NASA Flight Opportunities Program PI Spotlight: Kevin Crosby

Kevin Crosby during a microgravity flight on G-FORCE ONE airplane.

EDWARDS, Calif. (NASA PR) — With a half-dozen Flight Opportunities campaigns under his belt (including one currently underway — see Flights section above), Carthage College professor Kevin Crosby understands the value of the program. Through flight testing, he has been able to raise the technology readiness level (TRL) of his slosh control and propellant gauging technologies for spacecraft.

As head of the school’s Space Sciences program, Crosby blends his development of these technologies with powerful learning opportunities for his students. We spoke with Crosby about what he has learned during his years of flight testing and how those lessons apply to both students and the research community as a whole. 

How do you address some of the key challenges of suborbital flight testing?

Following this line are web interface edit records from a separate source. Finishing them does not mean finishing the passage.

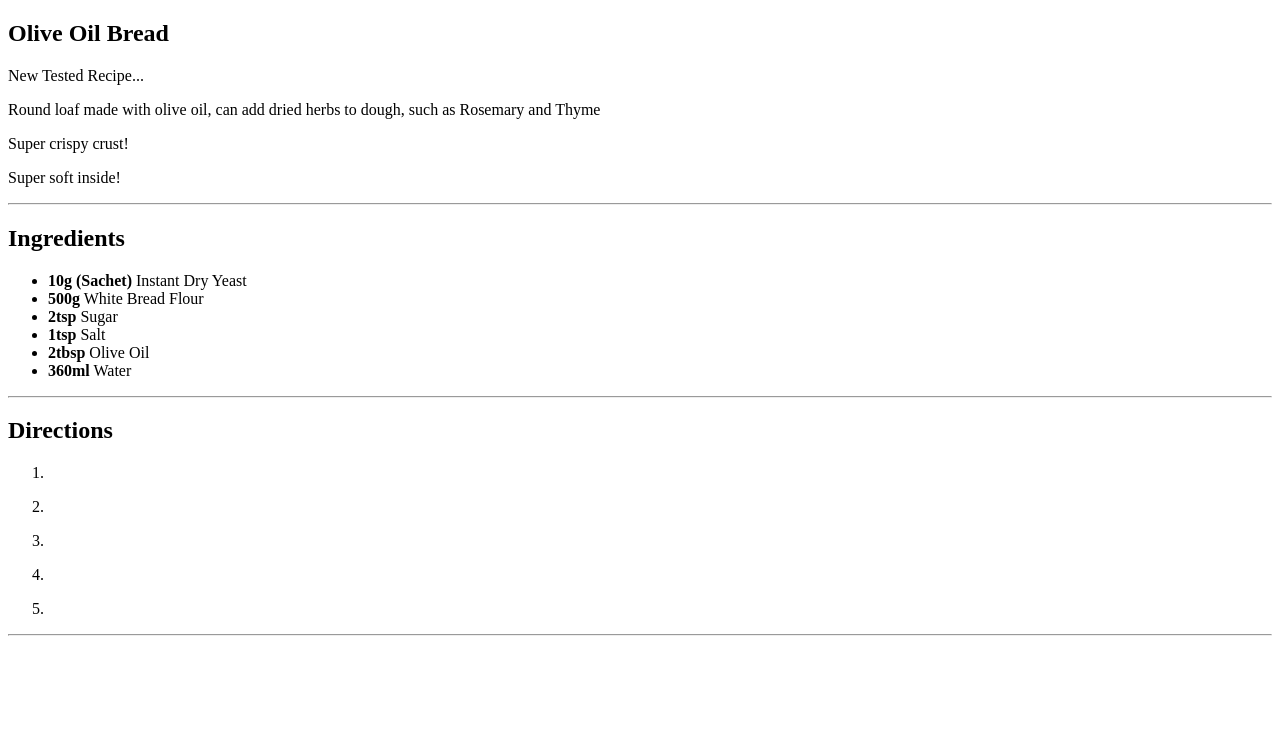
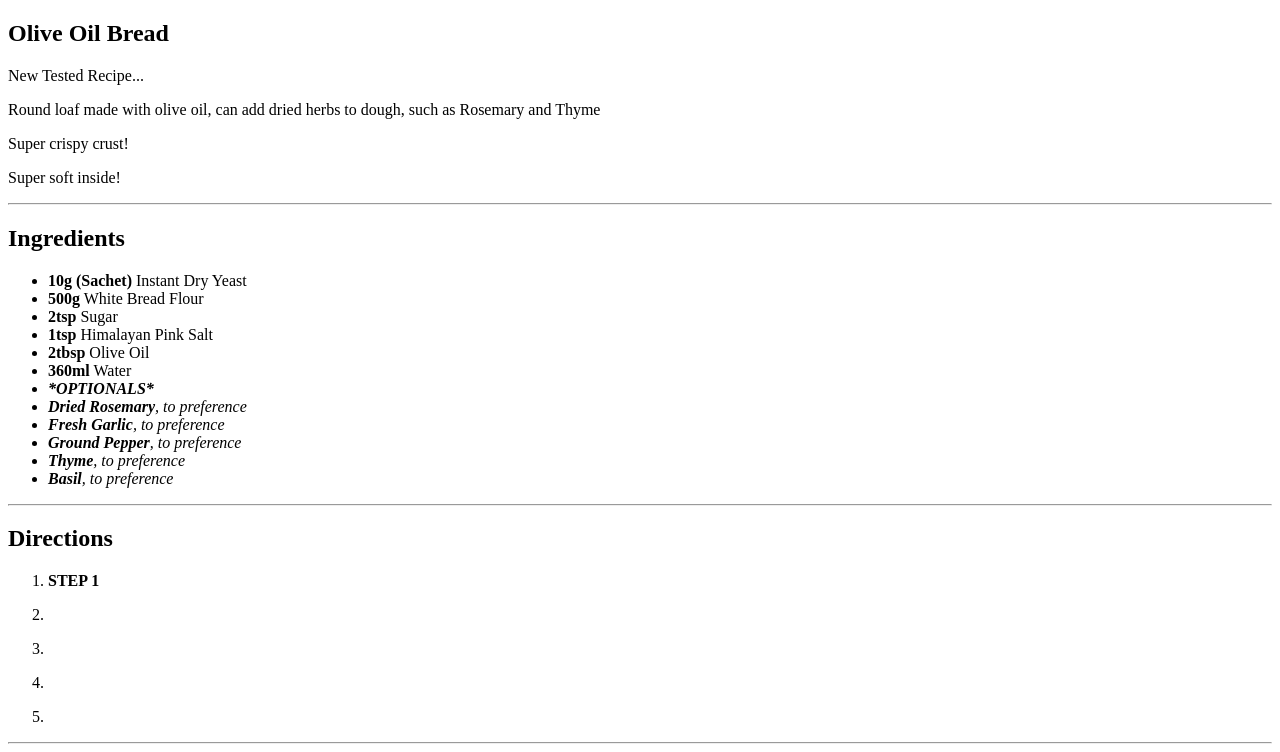
Before and after one commit to singleMaltMatt/_cookbook, a plain HTML site: page recipes/breads/olive-oil-bread/olive-oil-bread.html in a window 1280 px wide. Shown: the part 228-980 px from the top of the page. Before the commit the page ends 872 px from the top, so only its background shows below. Drawn offline with Linux system fonts and the light colour scheme; a web font is replaced by a local one.

Commit message:
added ingredients to olive oil bread

```diff
--- a/recipes/breads/olive-oil-bread/olive-oil-bread.html
+++ b/recipes/breads/olive-oil-bread/olive-oil-bread.html
@@ -51,14 +51,21 @@
                     <li><strong>10g (Sachet)</strong> Instant Dry Yeast</li>
                     <li><strong>500g</strong> White Bread Flour</li>
                     <li><strong>2tsp</strong> Sugar</li>
-                    <li><strong>1tsp</strong> Salt</li>
+                    <li><strong>1tsp</strong> Himalayan Pink Salt</li>
                     <li><strong>2tbsp</strong> Olive Oil</li>
                     <li><strong>360ml</strong> Water</li>
+                    <em><li><strong>*OPTIONALS*</strong></li>
+                    <li><strong>Dried Rosemary</strong>, to preference</li>
+                    <li><strong>Fresh Garlic</strong>, to preference</li>
+                    <li><strong>Ground Pepper</strong>, to preference</li>
+                    <li><strong>Thyme</strong>, to preference</li>
+                    <li><strong>Basil</strong>, to preference</li></em>
+
                 </ul>
             <hr>
                 <h2>Directions</h2>
                 <ol>
-                    <li><strong><!--HEADING--></strong></li>
+                    <li><strong>STEP 1</strong></li>
                         <p><!--INSTRUCTION--></p>
                         <p><!--INSTRUCTION--></p>
                     <li><strong><!--HEADING--></strong></li>
```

There are a lot of unknowns and counter-intuitive forces at play in zero gravity, which requires creative problem solving and planning for contingencies. I recommend three things. First, communication is essential. My teams do daily check-ins and document exchanges. Communicate constantly with the team and expect them to communicate with you. Second, build in a 25% schedule margin to accommodate team members’ other priorities. This is especially important when working with students. Finally, involve external reviewers. When someone from the outside provides feedback about the payload and experiment design, they pose questions you might not have thought of. This helps you anticipate potential failures before flight.

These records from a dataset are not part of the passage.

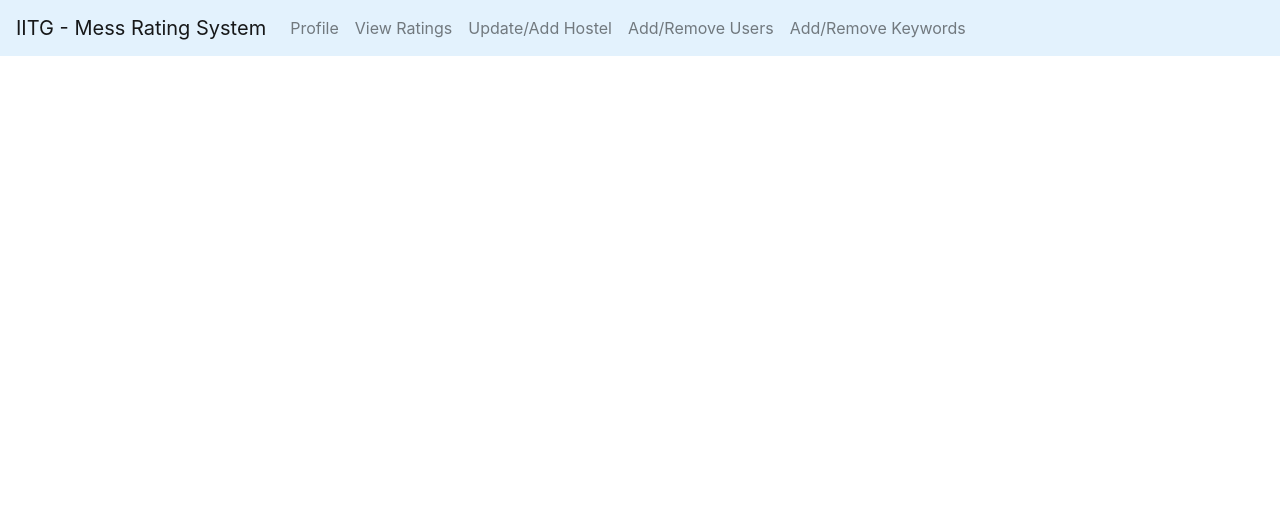
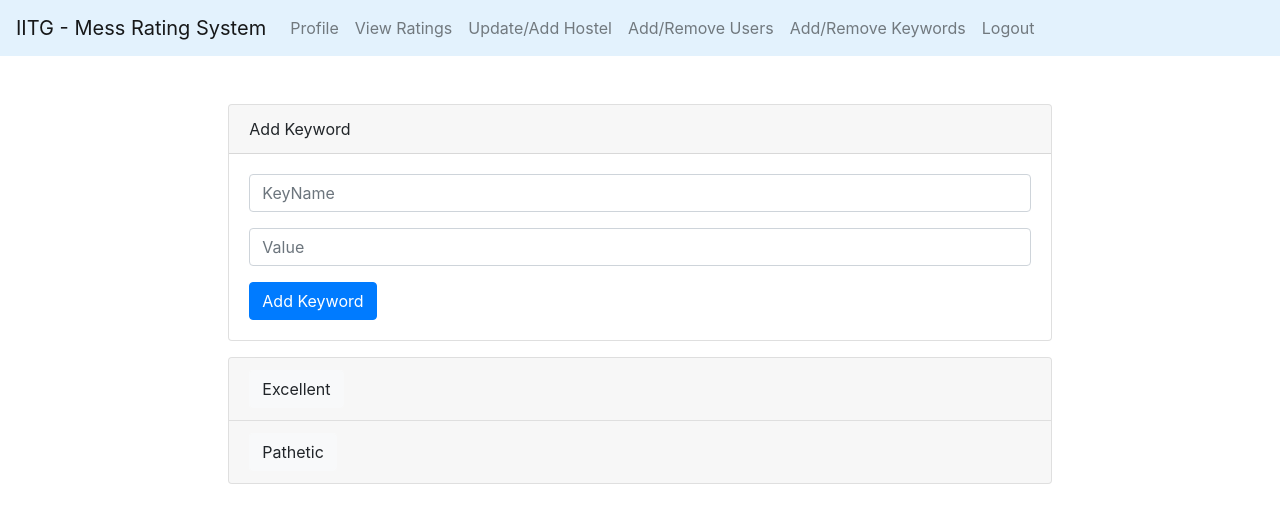
Before and after one commit to udbhav-chugh/IITGMessRating, a PHP site: page /updatekeywords.php in a window 1280 px wide. Shown: the top 523 px of the page. Run offline with PHP 8.4, Linux system fonts and the light colour scheme; a user stored in the database is signed in; data comes from the database, SQL or seed files in the repository.

Commit message:
Added logout and done with add/remove/update keywords

```diff
--- a/givefeedback.php
+++ b/givefeedback.php
@@ -1,5 +1,4 @@
 <?php
-session_start();
 include 'navbar.php' ?>
 
 <?php startblock('content') ?>
--- a/home.php
+++ b/home.php
@@ -48,6 +48,7 @@ die("Connection failed: " . $conn->connect_error);
             if($row["Password"]==md5($upassword) ){
               $_SESSION['Username'] = $uname;
               $_SESSION['Designation'] = 'student';
+              $_SESSION['logged_in'] = true;
               header("Location: profile.php");
             }
             else {
@@ -77,6 +78,7 @@ die("Connection failed: " . $conn->connect_error);
             if($row["MMPassword"]==md5($upassword) ){
               $_SESSION['Username'] = $uname;
               $_SESSION['Designation'] = 'mm';
+              $_SESSION['logged_in'] = true;
               header("Location: profile_mm.php");
             }
             else {
@@ -105,6 +107,7 @@ die("Connection failed: " . $conn->connect_error);
             if($row["Password"]==md5($upassword)){
               $_SESSION['Username'] = $uname;
               $_SESSION['Designation'] = 'admin';
+              $_SESSION['logged_in'] = true;
               header("Location: profile_admin.php");
             }
             else {
--- /dev/null
+++ b/logout.php
@@ -0,0 +1,4 @@
+<?php
+session_start();
+session_destroy();
+header("Location: home.php");
--- a/nav_bar_admin.php
+++ b/nav_bar_admin.php
@@ -1,4 +1,13 @@
 <!-- <!doctype html> -->
+
+<?php
+  session_start();
+if (empty($_SESSION['logged_in']))
+{
+    header("Location: home.php");
+    exit(0);
+}
+?>
 
 <?php require_once 'ti.php' ?>
 <html lang="en">
@@ -39,6 +48,9 @@
       <li class="nav-item">
         <a class="nav-link" href="/MessRating/updatekeywords.php">Add/Remove Keywords<span class="sr-only">(current)</span></a>
       </li>
+      <li class="nav-item">
+        <a class="nav-link" href="/MessRating/logout.php">Logout<span class="sr-only">(current)</span></a>
+      </li>
     </ul>
   </div>
   </nav>
--- a/profile.php
+++ b/profile.php
@@ -1,6 +1,6 @@
 <?php
-  session_start();
-    include 'navbar.php';
+
+  include 'navbar.php';
 
 ?>
 
--- a/profile_admin.php
+++ b/profile_admin.php
@@ -1,7 +1,7 @@
 <?php
-  session_start();
 
     include 'nav_bar_admin.php';
+
 ?>
 
 <?php startblock('content') ?>
--- a/profile_mm.php
+++ b/profile_mm.php
@@ -1,6 +1,7 @@
 <?php
-  session_start();
+
     include 'navbar_mm.php';
+
 ?>
 
 <?php startblock('content') ?>
--- a/updatekeywords.php
+++ b/updatekeywords.php
@@ -4,4 +4,136 @@
 
 <?php startblock('content') ?>
 
+<?php
+
+$servername = "localhost";
+$username = "root";
+$password = "";
+$dbname = "IITGMessRating";
+
+// Create connection
+$conn = new mysqli($servername, $username, $password, $dbname);
+// Check connection
+if ($conn->connect_error) {
+die("Connection failed: " . $conn->connect_error);
+}
+
+$sql = "SELECT * FROM Keywords";
+$result = $conn->query($sql);
+$i=0;
+?>
+
+<div class="container-fluid">
+        <div class="row">
+          <div class="col-lg-2"></div>
+          <div class="col align-self-center">
+<br><br>
+
+
+  <form action="updatekeywords.php" method="post">
+    <div class="card">
+      <div class="card-header">
+        Add Keyword
+      </div>
+      <div class="card-body">
+      <p><input class="form-control" name='key' placeholder="KeyName" type="text" size="50" required/></p>
+      <p><input class="form-control" name='val' placeholder="Value" type="number" size="10" required/></p>
+        <input class="btn btn-primary " name="add" type="submit" value="Add Keyword"/>
+        </div>
+      </div>
+
+  </form>
+
+<div class="accordion" id="accordionExample">
+   <?php while($row = $result->fetch_assoc()) {
+
+ ?>
+
+       <div class="card">
+         <div class="card-header" id="heading<?php  print $i ?>" >
+           <h2 class="mb-0">
+             <button class="btn btn-light collapsed" type="button" data-toggle="collapse" data-target="#collapse<?php  print $i ?>" aria-expanded="false" aria-controls="collapse<?php  print $i ?>" >
+                <?php echo $row["KeyName"] ?>
+             </button>
+           </h2>
+         </div>
+
+         <div id="collapse<?php  print $i ?>" class="collapse" aria-labelledby="heading<?php  print $i ?>" data-parent="#accordionExample">
+           <div class="card-body">
+             <form action="updatekeywords.php" method="post">
+               <?php
+                $tempkey=$row["KeyName"];
+                $tempval=$row['Value'];
+               ?>
+               <label >KeyName</label>
+               <p><input class="form-control" name='key<?php  print $i ?>' placeholder="Keyword" type="text" size="50" value="<?php echo $tempkey?>" readonly/></p>
+               <label >Value</label>
+               <p><input class="form-control" name='value<?php  print $i ?>' placeholder="Value" type="number" size="10" value="<?php echo $tempval?>" required/></p>
+                <input class="btn btn-primary " name="delete<?php  print $i ?>" type="submit" value="Delete Keyword"/>
+                <input class="btn btn-primary " name="update<?php  print $i ?>" type="submit" value="Update Keyword"/>
+             </form>
+           </div>
+         </div>
+       </div>
+     <?php
+     $i=$i+1;
+   } ?>
+
+
+ </div>
+
+ <?php
+   $j=0;
+   while($j<$i){
+     if(isset($_POST['delete'.$j])){
+       $key=$_POST['key'.$j];
+       $val=$_POST['value'.$j];
+       echo $val;
+       $sql2 = "DELETE FROM Keywords WHERE KeyName='".$key."'";
+       if ($conn->query($sql2) === TRUE) {
+           header("Location: updatekeywords.php");
+       }
+
+
+     }
+     if(isset($_POST['update'.$j])){
+       $key3=$_POST['key'.$j];
+       $val3=$_POST['value'.$j];
+       $sql5 = "UPDATE Keywords SET Value='".$val3."' WHERE KeyName='".$key3."'";
+       if ($conn->query($sql5) === TRUE) {
+           header("Location: updatekeywords.php");
+       }
+
+
+     }
+
+     $j=$j+1;
+   }
+
+   if(isset($_POST['add'])){
+     $key2=strtolower($_POST['key']);
+     $val2=$_POST['val'];
+     $sql4="SELECT * FROM Keywords WHERE KeyName='".$key2."'";
+
+     if ($conn->query($sql4)->num_rows >0) {
+       $message = "KeyWord Exists";
+       echo "<script type='text/javascript'>alert('$message');</script>";
+     }else{
+     $sql3 = "INSERT INTO Keywords (KeyName,Value) VALUES ('".$key2."','".$val2."')";
+     if ($conn->query($sql3) === TRUE) {
+       header("Location: updatekeywords.php");
+     }
+   }
+
+   }
+ ?>
+
+</div>
+<div class="col-lg-2"></div>
+</div>
+</div>
+
+
+
+
 <?php endblock() ?>
```
Also changed, not shown: navbar.php (+13 -0 lines), navbar_mm.php (+12 -0 lines), updatehostel.php (+6 -1 lines), updateusers.php (+10 -6 lines), admin.php (deleted).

Tell us a bit more about how you approach preflight risk mitigation.

Well, failure can be a great learning moment, but we do try to stay constantly aware of the potential for failure. So, we clearly articulate the goals — both our minimum success criteria and some stretch goals — and then we plan for all the ways we might fail. We want to guess at every way there is to fail and mitigate against those. If we don’t meet a goal, we want it to be because of something we couldn’t have foreseen.

Are your students disappointed when things fail?

I’ve found that they are more resilient than most of us. Plus, they often get to fly again. That’s the beauty of Flight Opportunities: You fly, come back down, adjust the hardware configuration, and try again. The stakes of suborbital tests aren’t as high as orbital flights, so it’s perfect for involving students. They learn valuable lessons they can’t get in any other environment. It is extremely motivating to them to be at this frontier of common access to space, particularly for those with a commitment to making a career in aerospace. And many of them have. My students have gone on to work at various NASA centers and commercial space companies. One is now working on the next generation of spacesuits at NASA’s Johnson Space Center.

It sounds like you focus on more than just technical skills with your students.

Yes, they learn a lot of soft skills, like team management. People skills are so important when you’re working in a high-pressure environment on a tight schedule. We also provide the history and relevance of their projects. We talk about how parabolic flights translate into cost reductions and technology acceleration. We give them context for what they’re doing so they understand how their work benefits NASA missions. We also teach them how to talk to the general public about the work. Outreach and being able to explain to a non-technical person what you’re doing and why NASA is funding it is so important. They need to learn this skill as early as possible.